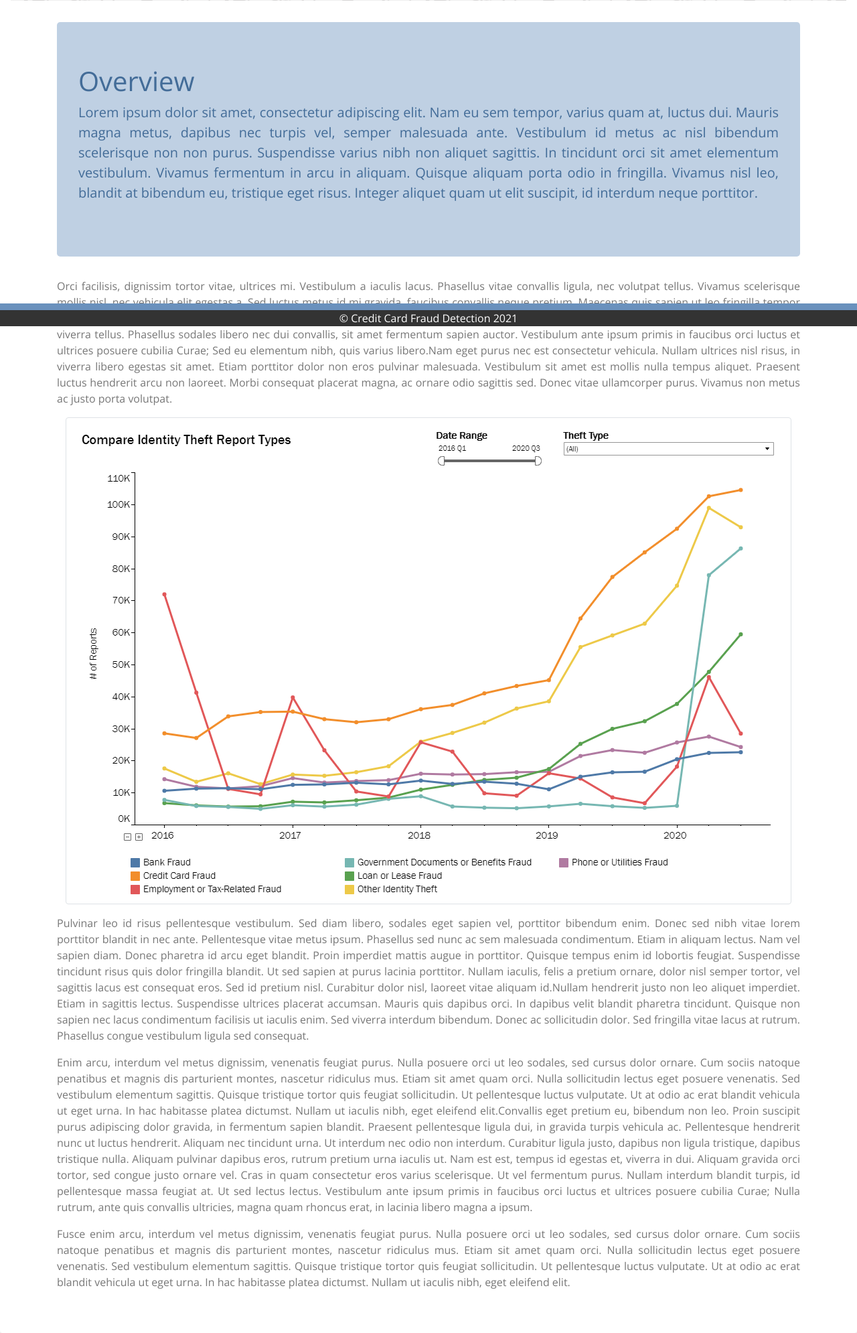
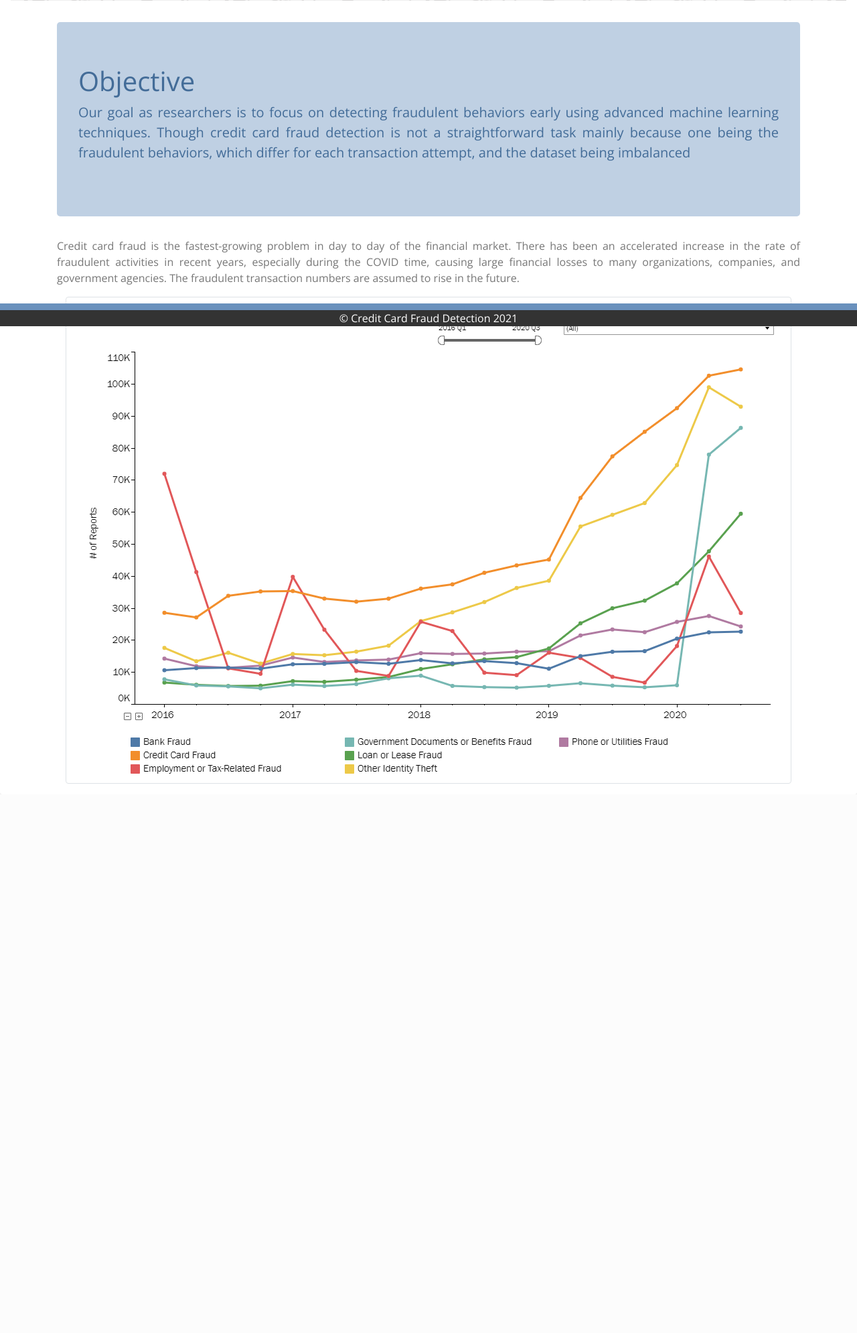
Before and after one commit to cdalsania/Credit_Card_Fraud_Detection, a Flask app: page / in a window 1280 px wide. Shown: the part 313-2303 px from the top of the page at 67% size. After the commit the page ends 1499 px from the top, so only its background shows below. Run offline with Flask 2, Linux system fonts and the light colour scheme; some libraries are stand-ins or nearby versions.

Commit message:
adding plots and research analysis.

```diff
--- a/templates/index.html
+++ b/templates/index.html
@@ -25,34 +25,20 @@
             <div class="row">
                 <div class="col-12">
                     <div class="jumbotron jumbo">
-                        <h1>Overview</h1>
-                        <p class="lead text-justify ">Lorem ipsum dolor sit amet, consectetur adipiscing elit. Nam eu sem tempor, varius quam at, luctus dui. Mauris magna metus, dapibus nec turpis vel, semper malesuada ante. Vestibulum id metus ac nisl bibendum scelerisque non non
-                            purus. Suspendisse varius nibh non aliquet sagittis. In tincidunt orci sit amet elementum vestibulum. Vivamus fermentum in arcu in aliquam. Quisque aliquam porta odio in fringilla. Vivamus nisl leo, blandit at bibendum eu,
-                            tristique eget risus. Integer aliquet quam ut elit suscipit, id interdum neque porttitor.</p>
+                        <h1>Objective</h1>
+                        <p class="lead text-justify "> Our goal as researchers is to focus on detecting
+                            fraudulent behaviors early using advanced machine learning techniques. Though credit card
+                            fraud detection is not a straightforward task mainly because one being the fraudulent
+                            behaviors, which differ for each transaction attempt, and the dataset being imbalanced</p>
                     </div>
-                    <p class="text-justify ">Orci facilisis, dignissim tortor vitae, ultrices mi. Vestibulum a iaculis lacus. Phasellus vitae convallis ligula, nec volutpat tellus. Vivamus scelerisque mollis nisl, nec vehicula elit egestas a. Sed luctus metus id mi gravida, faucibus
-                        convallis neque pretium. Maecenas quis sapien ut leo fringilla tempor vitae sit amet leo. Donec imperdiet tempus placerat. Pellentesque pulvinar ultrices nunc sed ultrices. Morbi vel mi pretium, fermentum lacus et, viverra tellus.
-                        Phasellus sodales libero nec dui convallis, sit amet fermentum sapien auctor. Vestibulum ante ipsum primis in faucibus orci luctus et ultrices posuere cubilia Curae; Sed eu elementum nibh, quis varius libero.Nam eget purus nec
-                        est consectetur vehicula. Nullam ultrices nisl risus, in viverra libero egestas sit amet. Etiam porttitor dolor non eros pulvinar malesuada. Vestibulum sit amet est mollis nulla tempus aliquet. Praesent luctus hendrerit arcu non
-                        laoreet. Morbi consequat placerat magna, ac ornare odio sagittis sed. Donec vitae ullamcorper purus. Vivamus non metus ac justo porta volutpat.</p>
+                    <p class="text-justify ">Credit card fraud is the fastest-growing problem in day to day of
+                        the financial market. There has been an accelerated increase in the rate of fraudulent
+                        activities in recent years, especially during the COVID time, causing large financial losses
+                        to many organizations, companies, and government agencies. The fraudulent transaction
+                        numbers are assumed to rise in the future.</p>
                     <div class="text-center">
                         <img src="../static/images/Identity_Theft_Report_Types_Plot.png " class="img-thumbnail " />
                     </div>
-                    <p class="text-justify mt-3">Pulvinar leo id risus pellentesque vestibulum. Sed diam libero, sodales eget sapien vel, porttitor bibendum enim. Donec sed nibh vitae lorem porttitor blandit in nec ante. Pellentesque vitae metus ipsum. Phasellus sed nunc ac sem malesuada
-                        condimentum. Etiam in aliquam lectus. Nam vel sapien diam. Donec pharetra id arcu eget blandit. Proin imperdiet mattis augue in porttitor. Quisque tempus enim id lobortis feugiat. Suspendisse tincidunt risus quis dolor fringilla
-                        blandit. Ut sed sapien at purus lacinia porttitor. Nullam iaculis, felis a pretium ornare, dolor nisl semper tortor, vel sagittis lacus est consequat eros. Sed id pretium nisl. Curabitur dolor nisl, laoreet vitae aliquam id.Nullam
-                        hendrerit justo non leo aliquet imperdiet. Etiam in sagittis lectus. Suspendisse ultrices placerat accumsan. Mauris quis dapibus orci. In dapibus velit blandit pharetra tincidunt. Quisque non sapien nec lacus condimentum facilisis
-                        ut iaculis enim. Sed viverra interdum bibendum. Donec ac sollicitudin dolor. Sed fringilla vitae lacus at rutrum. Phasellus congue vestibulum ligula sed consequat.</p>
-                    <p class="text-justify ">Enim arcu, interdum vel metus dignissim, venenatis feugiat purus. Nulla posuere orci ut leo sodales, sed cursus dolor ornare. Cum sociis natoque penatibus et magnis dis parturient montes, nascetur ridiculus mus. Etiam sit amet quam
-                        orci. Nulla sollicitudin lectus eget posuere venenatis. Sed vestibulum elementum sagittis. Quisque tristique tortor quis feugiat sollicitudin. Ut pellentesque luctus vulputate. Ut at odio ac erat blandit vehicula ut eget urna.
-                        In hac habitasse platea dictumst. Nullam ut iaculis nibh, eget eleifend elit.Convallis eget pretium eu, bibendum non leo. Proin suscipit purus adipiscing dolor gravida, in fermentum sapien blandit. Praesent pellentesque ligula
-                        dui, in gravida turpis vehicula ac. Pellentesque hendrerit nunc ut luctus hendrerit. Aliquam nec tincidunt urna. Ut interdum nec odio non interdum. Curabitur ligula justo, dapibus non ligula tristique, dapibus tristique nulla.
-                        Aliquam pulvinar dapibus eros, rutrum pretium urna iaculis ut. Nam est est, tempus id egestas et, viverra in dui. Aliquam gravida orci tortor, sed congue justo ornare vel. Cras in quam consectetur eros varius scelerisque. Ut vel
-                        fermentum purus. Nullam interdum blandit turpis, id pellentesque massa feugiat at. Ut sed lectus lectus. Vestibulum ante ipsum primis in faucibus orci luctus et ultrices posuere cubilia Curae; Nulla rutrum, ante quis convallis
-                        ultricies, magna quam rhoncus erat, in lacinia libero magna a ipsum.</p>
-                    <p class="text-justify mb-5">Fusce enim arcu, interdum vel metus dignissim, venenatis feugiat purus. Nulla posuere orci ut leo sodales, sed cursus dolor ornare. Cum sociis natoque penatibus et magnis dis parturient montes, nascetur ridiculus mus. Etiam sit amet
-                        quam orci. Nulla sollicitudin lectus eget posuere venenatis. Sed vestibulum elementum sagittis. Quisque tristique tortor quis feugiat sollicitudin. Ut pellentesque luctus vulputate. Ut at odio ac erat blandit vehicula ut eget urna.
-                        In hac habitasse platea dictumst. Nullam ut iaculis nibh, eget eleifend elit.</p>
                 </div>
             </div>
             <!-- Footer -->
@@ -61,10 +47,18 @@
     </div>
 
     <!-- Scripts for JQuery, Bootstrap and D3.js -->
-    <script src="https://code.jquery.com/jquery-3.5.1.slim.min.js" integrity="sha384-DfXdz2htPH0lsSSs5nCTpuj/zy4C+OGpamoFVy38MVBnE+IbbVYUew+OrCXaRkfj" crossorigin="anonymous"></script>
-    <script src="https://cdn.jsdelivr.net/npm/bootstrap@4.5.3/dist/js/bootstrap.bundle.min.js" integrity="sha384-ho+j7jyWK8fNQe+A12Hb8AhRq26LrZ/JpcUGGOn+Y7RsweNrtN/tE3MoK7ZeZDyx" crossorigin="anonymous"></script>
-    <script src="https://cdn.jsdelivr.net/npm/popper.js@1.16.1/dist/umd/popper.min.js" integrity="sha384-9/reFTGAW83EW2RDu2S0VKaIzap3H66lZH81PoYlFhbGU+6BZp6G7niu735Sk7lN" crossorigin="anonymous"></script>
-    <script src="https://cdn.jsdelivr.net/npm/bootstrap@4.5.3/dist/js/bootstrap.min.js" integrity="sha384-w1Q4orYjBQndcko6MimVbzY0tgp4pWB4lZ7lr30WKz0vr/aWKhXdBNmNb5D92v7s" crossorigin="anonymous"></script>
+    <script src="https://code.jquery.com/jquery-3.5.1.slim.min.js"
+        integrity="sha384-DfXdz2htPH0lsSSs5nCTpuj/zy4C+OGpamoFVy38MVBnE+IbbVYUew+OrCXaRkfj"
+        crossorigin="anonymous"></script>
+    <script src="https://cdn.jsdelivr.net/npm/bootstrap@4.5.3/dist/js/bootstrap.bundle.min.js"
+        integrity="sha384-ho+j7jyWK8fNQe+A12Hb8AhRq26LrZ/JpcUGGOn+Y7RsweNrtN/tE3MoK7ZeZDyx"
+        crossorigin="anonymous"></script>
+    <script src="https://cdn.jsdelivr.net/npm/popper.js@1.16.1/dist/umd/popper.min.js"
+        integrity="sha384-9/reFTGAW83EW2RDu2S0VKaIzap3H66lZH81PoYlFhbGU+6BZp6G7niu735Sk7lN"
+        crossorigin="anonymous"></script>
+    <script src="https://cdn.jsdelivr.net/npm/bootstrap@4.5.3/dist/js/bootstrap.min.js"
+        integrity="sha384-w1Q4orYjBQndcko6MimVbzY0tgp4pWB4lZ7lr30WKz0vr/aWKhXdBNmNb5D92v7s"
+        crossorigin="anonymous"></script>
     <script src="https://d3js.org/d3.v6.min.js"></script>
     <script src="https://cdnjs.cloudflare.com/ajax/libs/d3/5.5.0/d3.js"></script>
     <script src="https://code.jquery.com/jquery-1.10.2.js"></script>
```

# # # # # # #

Exercise brief
If a line in the data above contains "Nullam", return that line.

Result
-                        est consectetur vehicula. Nullam ultrices nisl risus, in viverra libero egestas sit amet. Etiam porttitor dolor non eros pulvinar malesuada. Vestibulum sit amet est mollis nulla tempus aliquet. Praesent luctus hendrerit arcu non
-                        blandit. Ut sed sapien at purus lacinia porttitor. Nullam iaculis, felis a pretium ornare, dolor nisl semper tortor, vel sagittis lacus est consequat eros. Sed id pretium nisl. Curabitur dolor nisl, laoreet vitae aliquam id.Nullam
-                        In hac habitasse platea dictumst. Nullam ut iaculis nibh, eget eleifend elit.Convallis eget pretium eu, bibendum non leo. Proin suscipit purus adipiscing dolor gravida, in fermentum sapien blandit. Praesent pellentesque ligula
-                        fermentum purus. Nullam interdum blandit turpis, id pellentesque massa feugiat at. Ut sed lectus lectus. Vestibulum ante ipsum primis in faucibus orci luctus et ultrices posuere cubilia Curae; Nulla rutrum, ante quis convallis
-                        In hac habitasse platea dictumst. Nullam ut iaculis nibh, eget eleifend elit.</p>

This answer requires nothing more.